What is expected
Look through the material below and report every line that includes "empty".

....

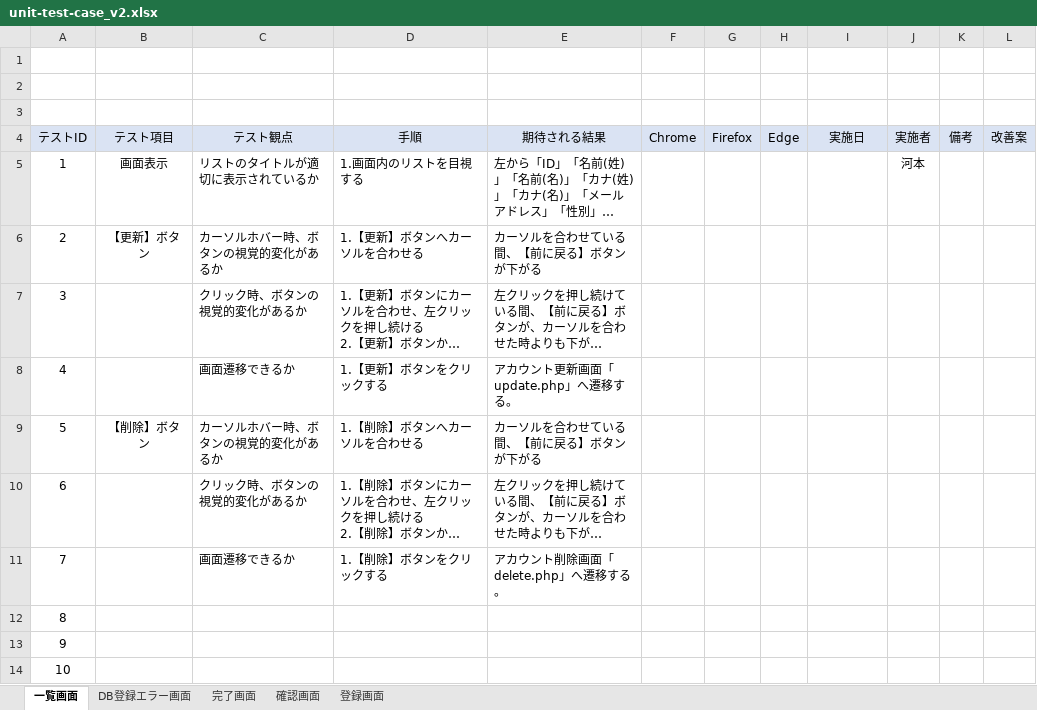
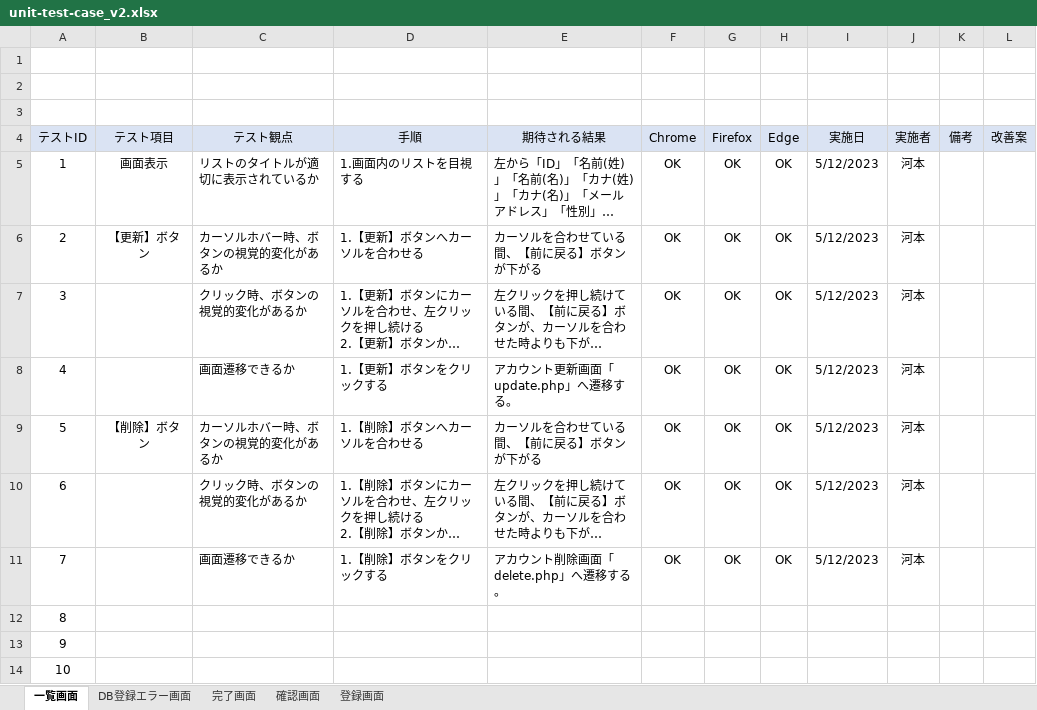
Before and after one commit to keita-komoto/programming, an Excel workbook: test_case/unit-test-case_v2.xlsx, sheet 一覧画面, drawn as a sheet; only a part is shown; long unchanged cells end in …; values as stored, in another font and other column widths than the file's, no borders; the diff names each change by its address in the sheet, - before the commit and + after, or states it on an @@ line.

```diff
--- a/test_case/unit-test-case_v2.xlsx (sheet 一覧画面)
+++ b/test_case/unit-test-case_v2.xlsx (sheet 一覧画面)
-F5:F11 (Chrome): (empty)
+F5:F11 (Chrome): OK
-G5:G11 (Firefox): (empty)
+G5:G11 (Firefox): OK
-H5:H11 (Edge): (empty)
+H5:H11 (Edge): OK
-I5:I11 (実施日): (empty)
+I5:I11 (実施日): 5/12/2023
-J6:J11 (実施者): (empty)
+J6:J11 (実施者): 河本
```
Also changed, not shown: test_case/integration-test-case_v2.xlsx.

....

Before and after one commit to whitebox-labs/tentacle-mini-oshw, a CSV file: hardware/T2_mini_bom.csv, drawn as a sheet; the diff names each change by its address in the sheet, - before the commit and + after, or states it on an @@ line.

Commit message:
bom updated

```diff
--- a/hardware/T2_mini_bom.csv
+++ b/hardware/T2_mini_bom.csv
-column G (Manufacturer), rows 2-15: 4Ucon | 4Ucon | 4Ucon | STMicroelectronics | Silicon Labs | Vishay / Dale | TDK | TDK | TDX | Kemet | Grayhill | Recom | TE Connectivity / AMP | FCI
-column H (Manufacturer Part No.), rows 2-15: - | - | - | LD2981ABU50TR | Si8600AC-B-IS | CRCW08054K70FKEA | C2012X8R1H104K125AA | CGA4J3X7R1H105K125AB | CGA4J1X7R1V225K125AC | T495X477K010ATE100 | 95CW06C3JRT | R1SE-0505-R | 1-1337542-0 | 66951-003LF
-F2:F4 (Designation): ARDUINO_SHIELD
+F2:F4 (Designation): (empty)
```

....

Reply to the task
-F5:F11 (Chrome): (empty)
-G5:G11 (Firefox): (empty)
-H5:H11 (Edge): (empty)
-I5:I11 (実施日): (empty)
-J6:J11 (実施者): (empty)
+F2:F4 (Designation): (empty)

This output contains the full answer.